Work required ::
When you reach a picture, leave it out; output everything else in the records exactly.

Material provided ::
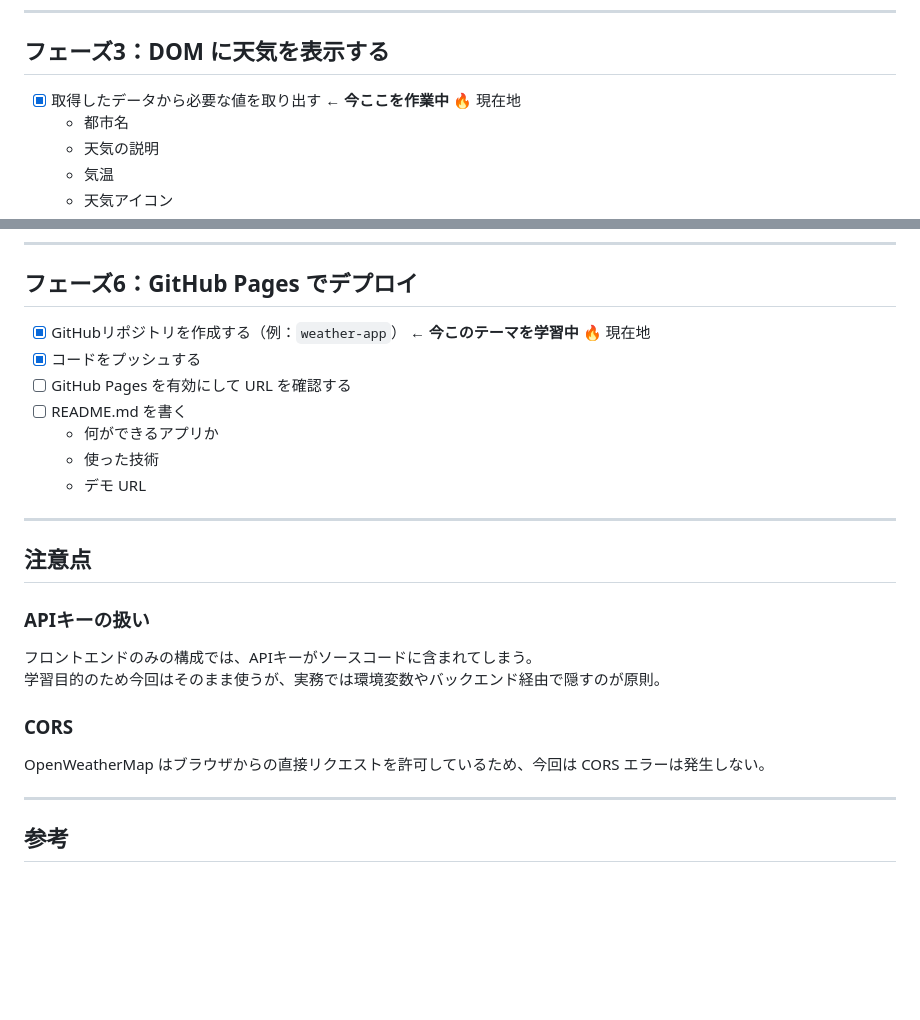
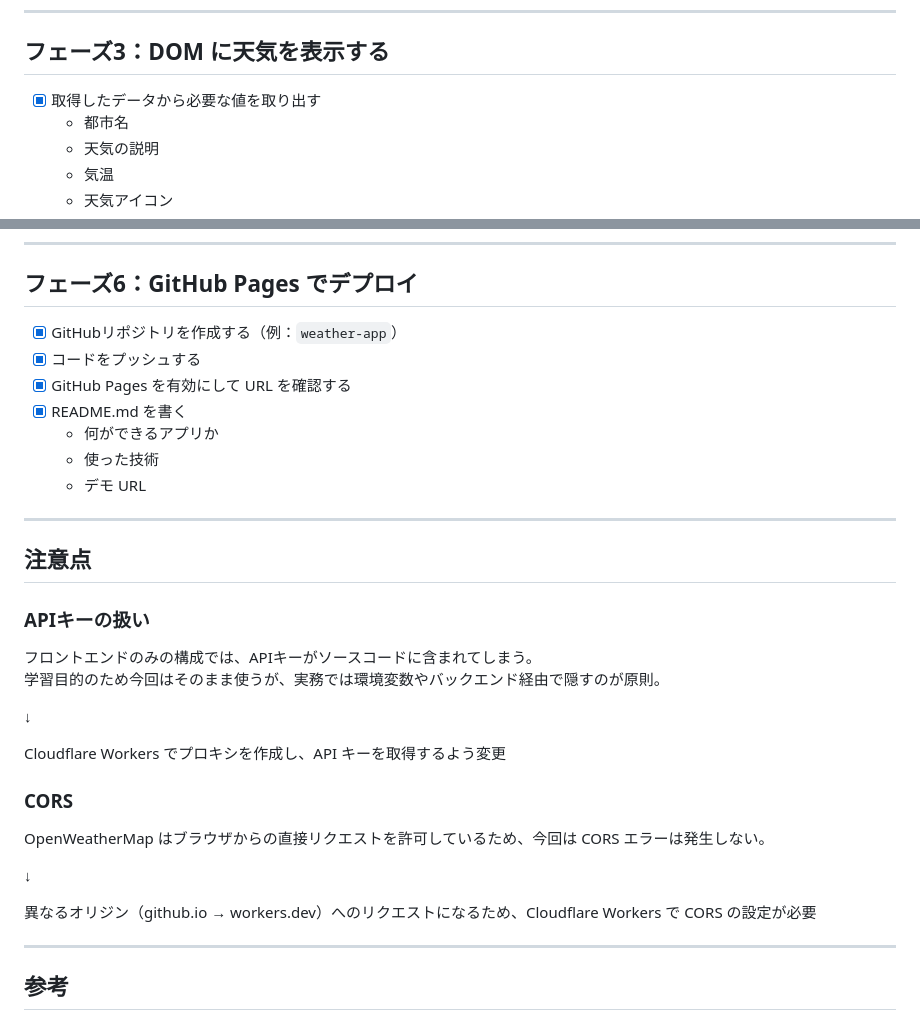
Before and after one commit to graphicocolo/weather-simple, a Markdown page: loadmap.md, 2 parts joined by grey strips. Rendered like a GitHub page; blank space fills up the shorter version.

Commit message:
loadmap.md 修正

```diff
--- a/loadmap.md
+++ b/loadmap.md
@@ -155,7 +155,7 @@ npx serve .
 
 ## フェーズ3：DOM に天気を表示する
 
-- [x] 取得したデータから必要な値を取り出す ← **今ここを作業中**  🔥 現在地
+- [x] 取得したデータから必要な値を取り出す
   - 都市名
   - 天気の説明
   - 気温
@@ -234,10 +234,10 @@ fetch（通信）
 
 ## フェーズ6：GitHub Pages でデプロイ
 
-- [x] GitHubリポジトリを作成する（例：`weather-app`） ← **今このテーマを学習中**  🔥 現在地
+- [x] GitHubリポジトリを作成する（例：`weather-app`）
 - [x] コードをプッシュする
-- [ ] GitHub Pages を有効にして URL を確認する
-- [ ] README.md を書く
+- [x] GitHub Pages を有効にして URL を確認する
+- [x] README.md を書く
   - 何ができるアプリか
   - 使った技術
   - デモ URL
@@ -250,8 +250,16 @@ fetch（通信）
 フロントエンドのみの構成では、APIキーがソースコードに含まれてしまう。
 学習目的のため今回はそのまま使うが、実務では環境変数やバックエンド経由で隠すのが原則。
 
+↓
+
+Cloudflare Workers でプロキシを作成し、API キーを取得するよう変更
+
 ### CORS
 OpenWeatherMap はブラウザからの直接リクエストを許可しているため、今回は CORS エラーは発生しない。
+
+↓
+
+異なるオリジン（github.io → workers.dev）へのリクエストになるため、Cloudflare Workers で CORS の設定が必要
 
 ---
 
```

Reply ::
Before and after one commit to graphicocolo/weather-simple, a Markdown page: loadmap.md, 2 parts joined by grey strips. Rendered like a GitHub page; blank space fills up the shorter version.

Commit message:
loadmap.md 修正

```diff
--- a/loadmap.md
+++ b/loadmap.md
@@ -155,7 +155,7 @@ npx serve .
 
 ## フェーズ3：DOM に天気を表示する
 
-- [x] 取得したデータから必要な値を取り出す ← **今ここを作業中**  🔥 現在地
+- [x] 取得したデータから必要な値を取り出す
   - 都市名
   - 天気の説明
   - 気温
@@ -234,10 +234,10 @@ fetch（通信）
 
 ## フェーズ6：GitHub Pages でデプロイ
 
-- [x] GitHubリポジトリを作成する（例：`weather-app`） ← **今このテーマを学習中**  🔥 現在地
+- [x] GitHubリポジトリを作成する（例：`weather-app`）
 - [x] コードをプッシュする
-- [ ] GitHub Pages を有効にして URL を確認する
-- [ ] README.md を書く
+- [x] GitHub Pages を有効にして URL を確認する
+- [x] README.md を書く
   - 何ができるアプリか
   - 使った技術
   - デモ URL
@@ -250,8 +250,16 @@ fetch（通信）
 フロントエンドのみの構成では、APIキーがソースコードに含まれてしまう。
 学習目的のため今回はそのまま使うが、実務では環境変数やバックエンド経由で隠すのが原則。
 
+↓
+
+Cloudflare Workers でプロキシを作成し、API キーを取得するよう変更
+
 ### CORS
 OpenWeatherMap はブラウザからの直接リクエストを許可しているため、今回は CORS エラーは発生しない。
+
+↓
+
+異なるオリジン（github.io → workers.dev）へのリクエストになるため、Cloudflare Workers で CORS の設定が必要
 
 ---
 
```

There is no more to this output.